Published May 25, 2014 in Nature Genetics

A universal challenge in genetic studies of autism spectrum disorders is determining whether a given DNA sequence alteration will manifest as disease. Among different population controls, we observed, for specific exons, an inverse correlation between exon expression level in brain and burden of rare missense mutations. For genes that harbor de novo mutations predicted to be deleterious, we found that specific critical exons were significantly enriched in individuals with ASD relative to their siblings without ASD. Furthermore, our analysis of genes with high exonic expression in brain and low burden of rare mutations demonstrated enrichment for known ASD-associated genes and ASD-relevant fragile-X protein targets.

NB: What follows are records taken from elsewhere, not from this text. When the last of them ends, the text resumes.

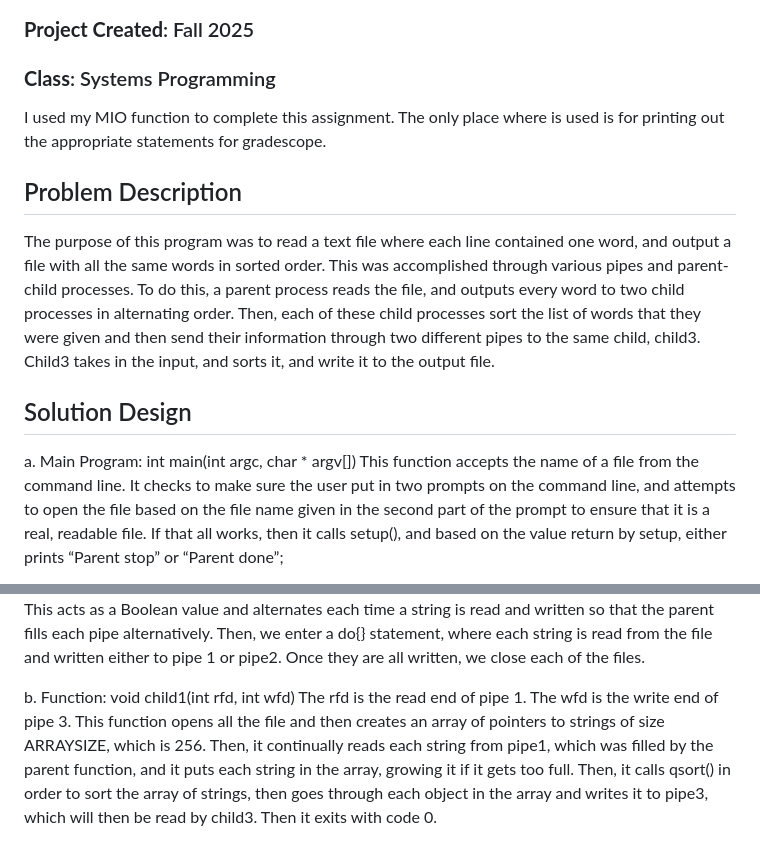
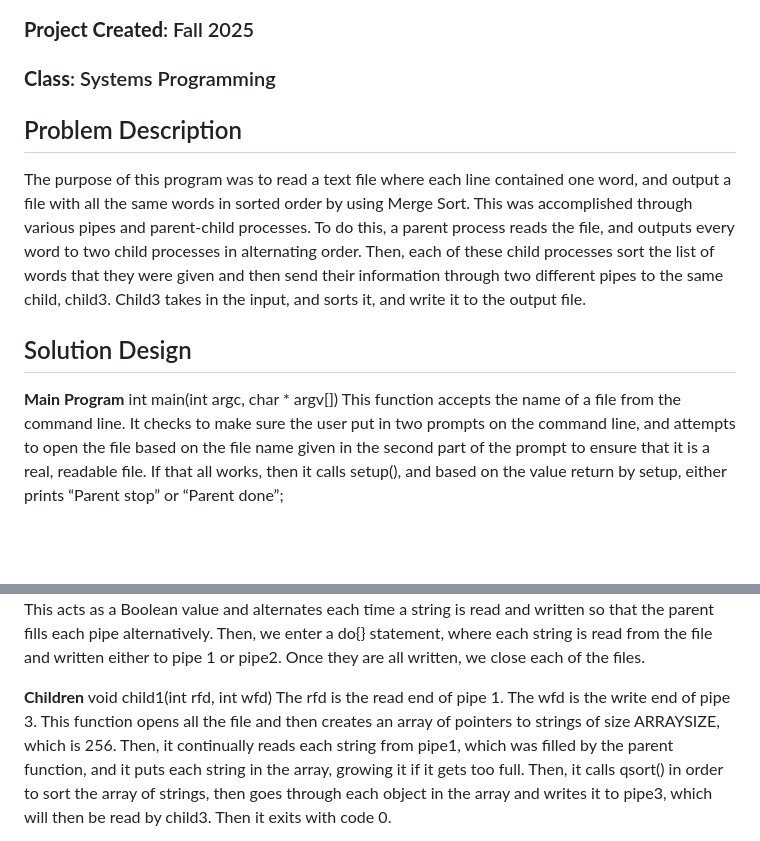
Before and after one commit to caitlinraymond12/projects, a Markdown page: C/Merge Sort Using Pipes and Processes/README.md, 2 parts joined by grey strips. GitHub-like rendering; blank space fills up the shorter version.

```diff
--- a/C/Merge Sort Using Pipes and Processes/README.md
+++ b/C/Merge Sort Using Pipes and Processes/README.md
@@ -3,14 +3,13 @@
 ### **Class**: Systems Programming
 
 
-I used my MIO function to complete this assignment. The only place where <stdio> is used is for printing out the appropriate statements for gradescope.
 
 ##	Problem Description
-The purpose of this program was to read a text file where each line contained one word, and output a file with all the same words in sorted order. This was accomplished through various pipes and parent-child processes. To do this, a parent process reads the file, and outputs every word to two child processes in alternating order. Then, each of these child processes sort the list of words that they were given and then send their information through two different pipes to the same child, child3. Child3 takes in the input, and sorts it, and write it to the output file.
+The purpose of this program was to read a text file where each line contained one word, and output a file with all the same words in sorted order by using Merge Sort. This was accomplished through various pipes and parent-child processes. To do this, a parent process reads the file, and outputs every word to two child processes in alternating order. Then, each of these child processes sort the list of words that they were given and then send their information through two different pipes to the same child, child3. Child3 takes in the input, and sorts it, and write it to the output file.
 
 
 ##	Solution Design
-a.	Main Program:
+**Main Program**
 int main(int argc, char * argv[])
 This function accepts the name of a file from the command line. It checks to make sure the user put in two prompts on the command line, and attempts to open the file based on the file name given in the second part of the prompt to ensure that it is a real, readable file. If that all works, then it calls setup(), and based on the value return by setup, either prints “Parent stop” or “Parent done”;
 
@@ -19,7 +18,7 @@ This function sets up all the pipes, the status integer, and all the child proce
 void parent(int wfd1, int wfd2, char * filename)
 The wfd1 is the write end of pipe 1, and the wfd2 is the write end of pipe 2. This function opens the appropriate files and sets an int write1 = 1. This acts as a Boolean value and alternates each time a string is read and written so that the parent fills each pipe alternatively. Then, we enter a do{} statement, where each string is read from the file and written either to pipe 1 or pipe2. Once they are all written, we close each of the files.
 
-b.	Function:
+**Children**
 void child1(int rfd, int wfd)
 The rfd is the read end of pipe 1. The wfd is the write end of pipe 3. This function opens all the file and then creates an array of pointers to strings of size ARRAYSIZE, which is 256. Then, it continually reads each string from pipe1, which was filled by the parent function, and it puts each string in the array, growing it if it gets too full. Then, it calls qsort() in order to sort the array of strings, then goes through each object in the array and writes it to pipe3, which will then be read by child3. Then it exits with code 0.
 
```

Our results suggest that brain-expressed exons under purifying selection should be prioritized in genotype-phenotype studies for ASD and related neurodevelopmental conditions.

http://www.nature.com/ng/journal/v46/n7/full/ng.2980.html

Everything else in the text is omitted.